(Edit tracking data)
□ □ □

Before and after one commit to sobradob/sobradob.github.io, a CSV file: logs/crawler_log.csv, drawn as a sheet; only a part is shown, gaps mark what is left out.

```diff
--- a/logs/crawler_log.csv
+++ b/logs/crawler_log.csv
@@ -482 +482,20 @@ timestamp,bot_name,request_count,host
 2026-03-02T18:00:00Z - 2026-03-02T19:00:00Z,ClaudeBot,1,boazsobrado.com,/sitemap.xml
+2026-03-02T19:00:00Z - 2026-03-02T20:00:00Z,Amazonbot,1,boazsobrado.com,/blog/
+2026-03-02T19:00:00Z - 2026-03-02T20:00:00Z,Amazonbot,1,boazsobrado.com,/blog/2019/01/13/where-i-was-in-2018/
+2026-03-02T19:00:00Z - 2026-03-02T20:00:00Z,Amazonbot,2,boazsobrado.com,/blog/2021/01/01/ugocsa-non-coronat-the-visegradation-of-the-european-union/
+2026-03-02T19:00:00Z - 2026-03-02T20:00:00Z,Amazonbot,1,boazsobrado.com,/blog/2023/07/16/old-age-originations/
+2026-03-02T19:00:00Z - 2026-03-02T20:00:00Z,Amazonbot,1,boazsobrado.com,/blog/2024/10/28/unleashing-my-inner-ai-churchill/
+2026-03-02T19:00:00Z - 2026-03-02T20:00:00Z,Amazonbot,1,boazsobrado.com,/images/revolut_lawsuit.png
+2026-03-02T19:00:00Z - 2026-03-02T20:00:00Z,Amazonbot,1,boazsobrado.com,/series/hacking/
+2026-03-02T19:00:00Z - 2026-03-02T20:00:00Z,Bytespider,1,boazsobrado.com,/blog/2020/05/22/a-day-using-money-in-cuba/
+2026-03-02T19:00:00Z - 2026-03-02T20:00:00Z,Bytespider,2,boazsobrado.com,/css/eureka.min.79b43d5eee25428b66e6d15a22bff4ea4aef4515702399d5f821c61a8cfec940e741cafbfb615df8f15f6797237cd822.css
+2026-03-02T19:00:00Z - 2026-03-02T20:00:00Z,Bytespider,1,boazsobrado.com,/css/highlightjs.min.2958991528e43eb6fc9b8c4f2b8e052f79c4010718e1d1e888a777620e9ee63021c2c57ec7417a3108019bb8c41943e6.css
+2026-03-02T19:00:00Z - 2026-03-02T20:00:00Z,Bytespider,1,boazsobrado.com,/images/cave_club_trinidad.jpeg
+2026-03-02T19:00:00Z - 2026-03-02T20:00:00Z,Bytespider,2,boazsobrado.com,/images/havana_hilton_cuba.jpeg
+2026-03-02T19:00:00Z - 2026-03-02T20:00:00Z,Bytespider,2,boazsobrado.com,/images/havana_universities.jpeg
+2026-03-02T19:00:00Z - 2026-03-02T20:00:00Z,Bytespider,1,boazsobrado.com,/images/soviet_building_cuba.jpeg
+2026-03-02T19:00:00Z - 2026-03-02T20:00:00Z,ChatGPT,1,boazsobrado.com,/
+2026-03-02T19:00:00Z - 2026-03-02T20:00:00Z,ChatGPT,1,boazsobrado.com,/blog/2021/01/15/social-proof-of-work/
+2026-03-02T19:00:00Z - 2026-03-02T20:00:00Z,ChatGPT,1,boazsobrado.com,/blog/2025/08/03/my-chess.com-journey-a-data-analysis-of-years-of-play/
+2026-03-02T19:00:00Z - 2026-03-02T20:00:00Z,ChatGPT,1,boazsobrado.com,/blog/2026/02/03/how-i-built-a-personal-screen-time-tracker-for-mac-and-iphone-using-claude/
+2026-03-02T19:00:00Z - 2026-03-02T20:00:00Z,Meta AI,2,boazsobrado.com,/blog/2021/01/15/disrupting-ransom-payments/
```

□ □ □

Required work:
Which lines in the records contain the word "images"? Copy each one.

Expected answer:
+2026-03-02T19:00:00Z - 2026-03-02T20:00:00Z,Amazonbot,1,boazsobrado.com,/images/revolut_lawsuit.png
+2026-03-02T19:00:00Z - 2026-03-02T20:00:00Z,Bytespider,1,boazsobrado.com,/images/cave_club_trinidad.jpeg
+2026-03-02T19:00:00Z - 2026-03-02T20:00:00Z,Bytespider,2,boazsobrado.com,/images/havana_hilton_cuba.jpeg
+2026-03-02T19:00:00Z - 2026-03-02T20:00:00Z,Bytespider,2,boazsobrado.com,/images/havana_universities.jpeg
+2026-03-02T19:00:00Z - 2026-03-02T20:00:00Z,Bytespider,1,boazsobrado.com,/images/soviet_building_cuba.jpeg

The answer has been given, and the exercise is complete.